Israel denies rumors that war with Syria looms
Despite reports of "signs that an attack is brewing"
Israel on Thursday played down media reports of heightened tension along the Syrian border, insisting that there was little likelihood of military confrontation between the two neighbors.
"Israel has no intention of attacking Syria, and the latter says only it is ready to respond to any attack, so the risk of a military confrontation is very low," Deputy Prime Minister Haim Ramon told public radio.
His comments came as Israeli newspapers splashed front-page stories claiming the Israeli military was on high alert along the border amid reports that Syria has been boosting its armed forces.
The Jerusalem Post said the increased tension along the border, as well as in the Gaza Strip, led Defense Minister Ehud Barak to cancel a planned trip to Germany.
Defense spokesman Shlomo Dror told AFP Syria has staged military maneuvers and made other preparations for possible confrontation in the event Hezbollah seeks to avenge the February 12 killing of its military leader Imad Mugniyah, which the Shiite militia blames on Israel.
"The number of signs indicating that the attack is brewing is taking shape and is approaching," the Yedioth Ahronoth daily said. "And the more these signs accumulate -- unusual movements, meetings between various figures, information from all sorts of sources -- the more the temperature rises," it wrote.
The London-based Al-Quds al-Arabi on Wednesday reported that Syria had deployed three armored divisions and nine infantry brigades near the border with Lebanon's Bekaa Valley, fearing Israeli forces may infiltrate the area.
But General Dan Harel, Israel's deputy chief of staff, also dismissed the likelihood of confrontation with Syria.
"Neither of the two parties wants such a conflict," he said. "What is certain is that Israel is the most powerful country in the region and that our response to any aggression would be very tough," he added.
Ramon stressed that Israel remained interested in holding talks with Damascus.
"We are constantly assessing whether peace negotiations with Syria are possible. Unfortunately that country is deeply anchored in its relations with the axis of evil of Iran and Hezbollah," said the close ally of Prime Minister Ehud Olmert.
"The prime minister has sent several messages indicating that we are ready to hold negotiations, but Syria refuses to give up terrorism and join moderate nations," Ramon said.

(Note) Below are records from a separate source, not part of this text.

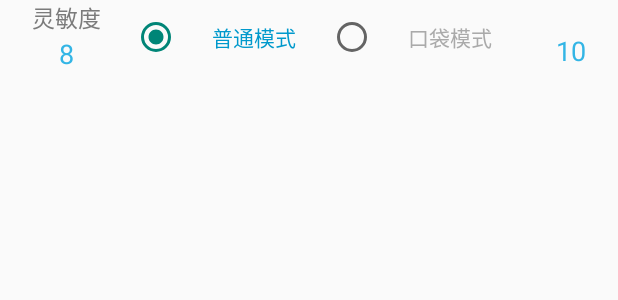
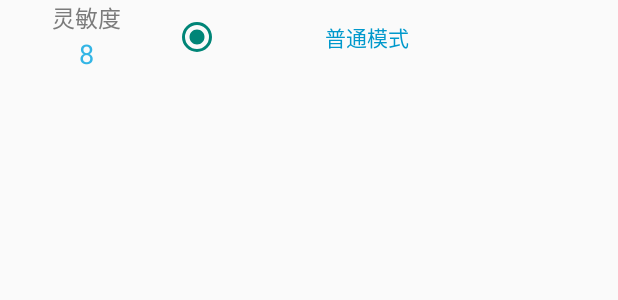
Before and after one commit to XuanFu1002/Calori, an Android app: the layout step_mode.xml on its own in the app's theme, with its tools: preview values and no code run, on a phone screen of 412 x 824 dp. Shown: the top 300 px of the screen. Run offline under Robolectric (Android 15) with nearby library versions, the phone set to English and light mode, and no system bars.

Commit message:
adjust ui

```diff
--- a/app/src/main/res/layout/main_bottom.xml
+++ b/app/src/main/res/layout/main_bottom.xml
@@ -33,10 +33,10 @@
             android:id="@+id/id_tv_step"
             android:layout_width="wrap_content"
             android:layout_height="wrap_content"
+            android:clickable="true"
             android:text="@string/main_step"
-            android:textSize="20sp"
             android:textColor="#008000"
-            android:clickable="true"/>
+            android:textSize="20sp" />
     </LinearLayout>
 
 </LinearLayout>
--- a/app/src/main/res/layout/step_mode.xml
+++ b/app/src/main/res/layout/step_mode.xml
@@ -54,15 +54,6 @@
                 android:text="@string/step_mode_step_normal"
                 android:textColor="@drawable/step_mode_btn" />
 
-            <RadioButton
-                android:id="@+id/step_pocket"
-                android:layout_width="wrap_content"
-                android:layout_height="match_parent"
-                android:layout_gravity="center"
-                android:layout_weight="1"
-                android:gravity="center"
-                android:text="@string/step_mode_step_pocket"
-                android:textColor="@drawable/step_mode_btn" />
         </RadioGroup>
     </LinearLayout>
 
@@ -80,14 +71,6 @@
             android:textColor="#7B7B7B"
             android:textSize="15sp" />
 
-        <TextView
-            android:id="@+id/tv_lightive"
-            android:layout_width="match_parent"
-            android:layout_height="wrap_content"
-            android:gravity="center"
-            android:text="@string/step_mode_tv_lightive"
-            android:textColor="@android:color/holo_blue_light"
-            android:textSize="18sp" />
     </LinearLayout>
 
 </LinearLayout>
```
Also changed, not shown: app/src/main/res/layout/tab_fragment_map.xml (+4 -4 lines).
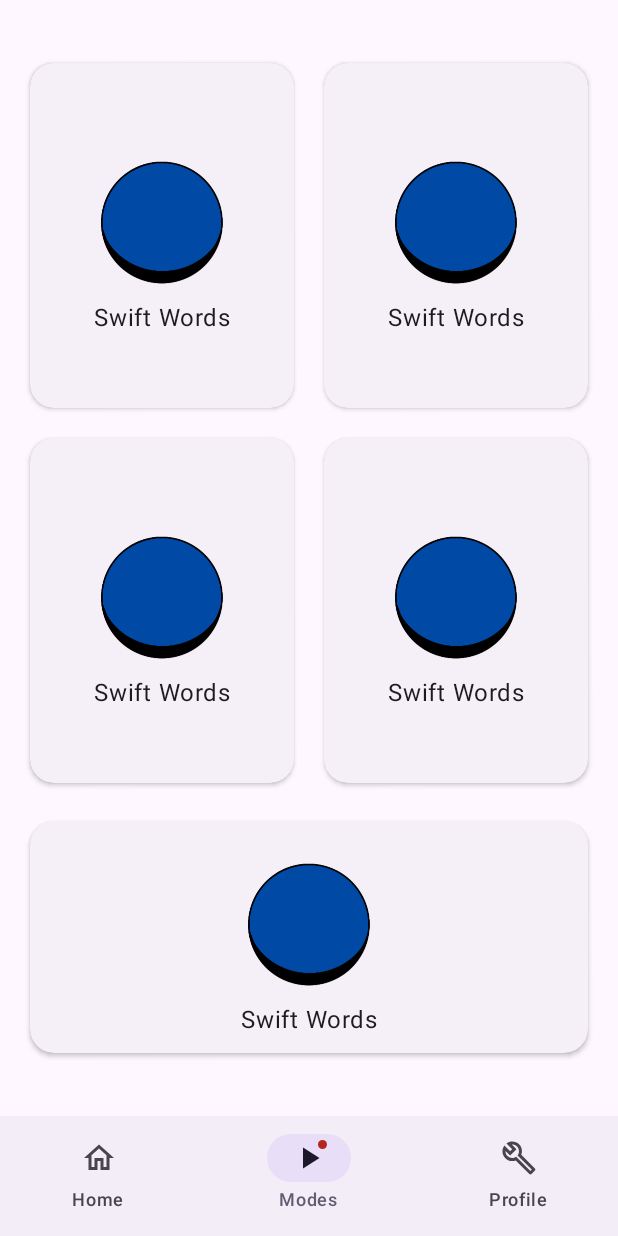
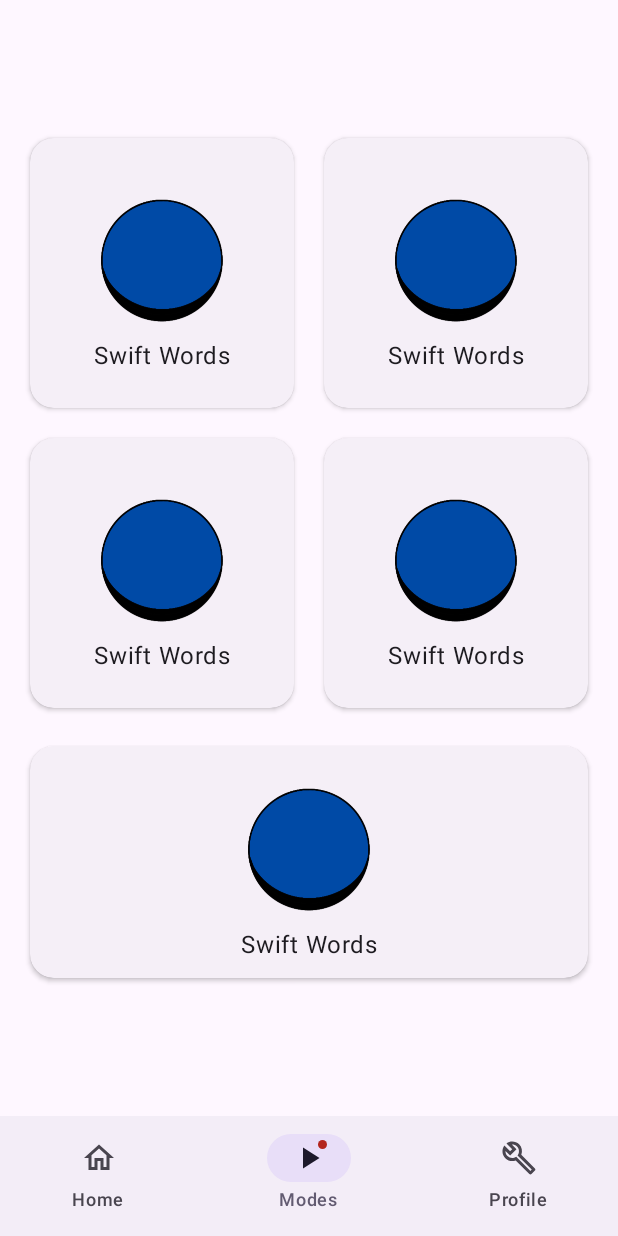
Before and after one commit to klokidis/SwiftWords, an Android app built with Jetpack Compose: the ModesScreen screen opened through its navigation route, on a phone screen of 412 x 824 dp. Run offline under Robolectric (Android 15) with nearby library versions, the phone set to English and light mode, and no system bars.

Commit message:
improve modes and lower number levels

```diff
--- a/app/src/main/java/com/example/swiftwords/ui/LevelScreen.kt
+++ b/app/src/main/java/com/example/swiftwords/ui/LevelScreen.kt
@@ -53,7 +53,7 @@ fun LevelScreen() {
         var rightPadding = 0.dp
         var step = 0
 
-        for (i in 0..1000) {
+        for (i in 0..50) {
             if (i != 0){
                 when (step) {
                     in 0..2 -> {
--- a/app/src/main/java/com/example/swiftwords/ui/ModesScreen.kt
+++ b/app/src/main/java/com/example/swiftwords/ui/ModesScreen.kt
@@ -92,7 +92,7 @@ fun ModeCard(
         ),
         modifier = modifier
             .padding(10.dp)
-            .height(230.dp)
+            .height(180.dp)
             .shadow(
                 elevation = 2.dp,
                 shape = RoundedCornerShape(16.dp)
```
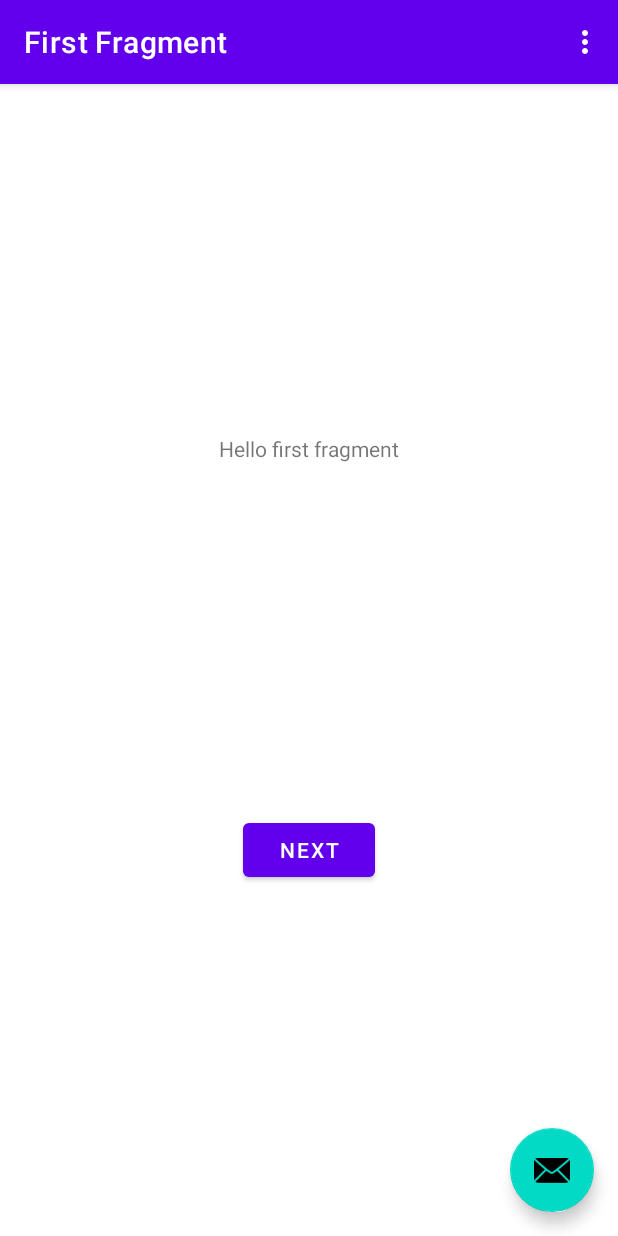
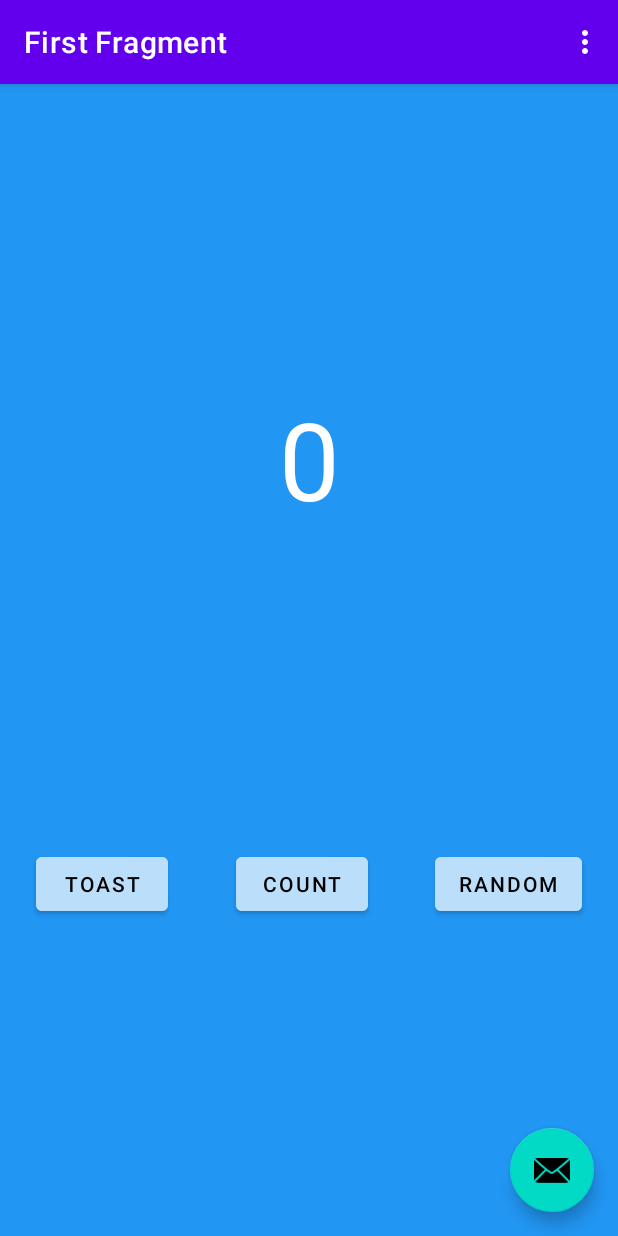
Before and after one commit to justinlouau/Toast-Counter, an Android app: the screen it shows after launch (MainActivity), on a phone screen of 412 x 824 dp. Run offline under Robolectric (Android 15) with nearby library versions, the phone set to English and light mode, and no system bars; our stand-ins replace navigation-ui.

Commit message:
Added counter and toast

```diff
--- a/app/build.gradle
+++ b/app/build.gradle
@@ -1,5 +1,6 @@
 plugins {
     id 'com.android.application'
+    id 'androidx.navigation.safeargs'
 }
 
 android {
@@ -31,7 +32,6 @@ android {
 }
 
 dependencies {
-
     implementation 'androidx.appcompat:appcompat:1.2.0'
     implementation 'com.google.android.material:material:1.3.0'
     implementation 'androidx.constraintlayout:constraintlayout:2.0.4'
--- a/app/src/main/java/com/example/helloworldandroid/FirstFragment.java
+++ b/app/src/main/java/com/example/helloworldandroid/FirstFragment.java
@@ -4,6 +4,8 @@ import android.os.Bundle;
 import android.view.LayoutInflater;
 import android.view.View;
 import android.view.ViewGroup;
+import android.widget.TextView;
+import android.widget.Toast;
 
 import androidx.annotation.NonNull;
 import androidx.fragment.app.Fragment;
@@ -14,28 +16,58 @@ import com.example.helloworldandroid.databinding.FragmentFirstBinding;
 public class FirstFragment extends Fragment {
 
     private FragmentFirstBinding binding;
+    TextView showCountTextView;
 
     @Override
     public View onCreateView(
             LayoutInflater inflater, ViewGroup container,
             Bundle savedInstanceState
     ) {
+        // Inflate the layout for this fragment
+        View fragmentFirstLayout = inflater.inflate(R.layout.fragment_first, container, false);
+        // Get the count text view
+        showCountTextView = fragmentFirstLayout.findViewById(R.id.textview_first);
 
-        binding = FragmentFirstBinding.inflate(inflater, container, false);
-        return binding.getRoot();
-
+        return fragmentFirstLayout;
     }
 
     public void onViewCreated(@NonNull View view, Bundle savedInstanceState) {
         super.onViewCreated(view, savedInstanceState);
 
-        binding.buttonFirst.setOnClickListener(new View.OnClickListener() {
+        view.findViewById(R.id.random_button).setOnClickListener(new View.OnClickListener() {
             @Override
             public void onClick(View view) {
+                int currentCount = Integer.parseInt(showCountTextView.getText().toString());
+
                 NavHostFragment.findNavController(FirstFragment.this)
                         .navigate(R.id.action_FirstFragment_to_SecondFragment);
             }
         });
+
+        view.findViewById(R.id.toast_button).setOnClickListener(new View.OnClickListener() {
+            @Override
+            public void onClick(View view) {
+                Toast myToast = Toast.makeText(getActivity(), "Hello Toast!", Toast.LENGTH_LONG);
+                myToast.show();
+            }
+        });
+
+        view.findViewById(R.id.count_button).setOnClickListener(new View.OnClickListener() {
+            @Override
+            public void onClick(View view) {
+                countMe(view);
+            }
+        });
+    }
+
+    private void countMe(View view) {
+        // Get the value of the text view
+        String countString = showCountTextView.getText().toString();
+        // Convert value to a number and increment it
+        Integer count = Integer.parseInt(countString);
+        count++;
+        // Display the new value in the text view.
+        showCountTextView.setText(count.toString());
     }
 
     @Override
--- a/app/src/main/res/layout/fragment_first.xml
+++ b/app/src/main/res/layout/fragment_first.xml
@@ -4,25 +4,56 @@
     xmlns:tools="http://schemas.android.com/tools"
     android:layout_width="match_parent"
     android:layout_height="match_parent"
+    android:background="@color/screenBackground"
     tools:context=".FirstFragment">
 
     <TextView
         android:id="@+id/textview_first"
         android:layout_width="wrap_content"
         android:layout_height="wrap_content"
-        android:text="@string/hello_first_fragment"
-        app:layout_constraintBottom_toTopOf="@id/button_first"
+        android:text="0"
+        android:textColor="@color/white"
+        android:textSize="72sp"
+        app:layout_constraintVertical_bias="0.3"
+        app:layout_constraintBottom_toBottomOf="parent"
         app:layout_constraintEnd_toEndOf="parent"
         app:layout_constraintStart_toStartOf="parent"
         app:layout_constraintTop_toTopOf="parent" />
 
     <Button
-        android:id="@+id/button_first"
+        android:id="@+id/random_button"
         android:layout_width="wrap_content"
         android:layout_height="wrap_content"
-        android:text="@string/next"
+        android:layout_marginEnd="24dp"
+        android:backgroundTint="@color/buttonBackground"
+        android:text="@string/random_button_text"
+        android:textColor="@color/black"
         app:layout_constraintBottom_toBottomOf="parent"
         app:layout_constraintEnd_toEndOf="parent"
+        app:layout_constraintTop_toBottomOf="@+id/textview_first" />
+
+    <Button
+        android:id="@+id/toast_button"
+        style="@style/Widget.MaterialComponents.Button"
+        android:layout_width="wrap_content"
+        android:layout_height="wrap_content"
+        android:layout_marginStart="24dp"
+        android:backgroundTint="@color/buttonBackground"
+        android:text="@string/toast_button_text"
+        android:textColor="@color/black"
+        app:layout_constraintBottom_toBottomOf="parent"
         app:layout_constraintStart_toStartOf="parent"
-        app:layout_constraintTop_toBottomOf="@id/textview_first" />
+        app:layout_constraintTop_toBottomOf="@+id/textview_first" />
+
+    <Button
+        android:id="@+id/count_button"
+        android:layout_width="wrap_content"
+        android:layout_height="wrap_content"
+        android:backgroundTint="@color/buttonBackground"
+        android:text="@string/count_button_text"
+        android:textColor="@color/black"
+        app:layout_constraintBottom_toBottomOf="parent"
+        app:layout_constraintEnd_toStartOf="@+id/random_button"
+        app:layout_constraintStart_toEndOf="@+id/toast_button"
+        app:layout_constraintTop_toBottomOf="@+id/textview_first" />
 </androidx.constraintlayout.widget.ConstraintLayout>
--- a/app/src/main/res/navigation/nav_graph.xml
+++ b/app/src/main/res/navigation/nav_graph.xml
@@ -14,6 +14,9 @@
         <action
             android:id="@+id/action_FirstFragment_to_SecondFragment"
             app:destination="@id/SecondFragment" />
+        <argument
+            android:name="myArg"
+            app:argType="integer" />
     </fragment>
     <fragment
         android:id="@+id/SecondFragment"
--- a/app/src/main/res/values/colors.xml
+++ b/app/src/main/res/values/colors.xml
@@ -7,4 +7,7 @@
     <color name="teal_700">#FF018786</color>
     <color name="black">#FF000000</color>
     <color name="white">#FFFFFFFF</color>
+    <color name="screenBackground">#2196F3</color>
+    <color name="buttonBackground">#BBDEFB</color>
+    <color name="screenBackground2">#26C6DA</color>
 </resources>
--- a/app/src/main/res/values/strings.xml
+++ b/app/src/main/res/values/strings.xml
@@ -4,9 +4,11 @@
     <!-- Strings used for fragments for navigation -->
     <string name="first_fragment_label">First Fragment</string>
     <string name="second_fragment_label">Second Fragment</string>
-    <string name="next">Next</string>
+    <string name="random_button_text">Random</string>
     <string name="previous">Previous</string>
 
-    <string name="hello_first_fragment">Hello first fragment</string>
-    <string name="hello_second_fragment">Hello second fragment. Arg: %1$s</string>
+    <string name="hello_first_fragment">0</string>
+    <string name="hello_second_fragment">Here is a random number between 0 and %d.</string>
+    <string name="toast_button_text">Toast</string>
+    <string name="count_button_text">Count</string>
 </resources>
--- a/build.gradle
+++ b/build.gradle
@@ -9,6 +9,8 @@ buildscript {
 
         // NOTE: Do not place your application dependencies here; they belong
         // in the individual module build.gradle files
+        def nav_version = "2.3.5"
+        classpath "androidx.navigation:navigation-safe-args-gradle-plugin:$nav_version"
     }
 }
 
```
Also changed, not shown: app/src/main/res/layout/fragment_second.xml (+23 -4 lines).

The last round of negotiations between the two neighbors, technically at war since 1948, broke down in 2000 over disagreements over the strategic Golan Heights plateau, which Israel seized in the 1967 war and annexed in 1981.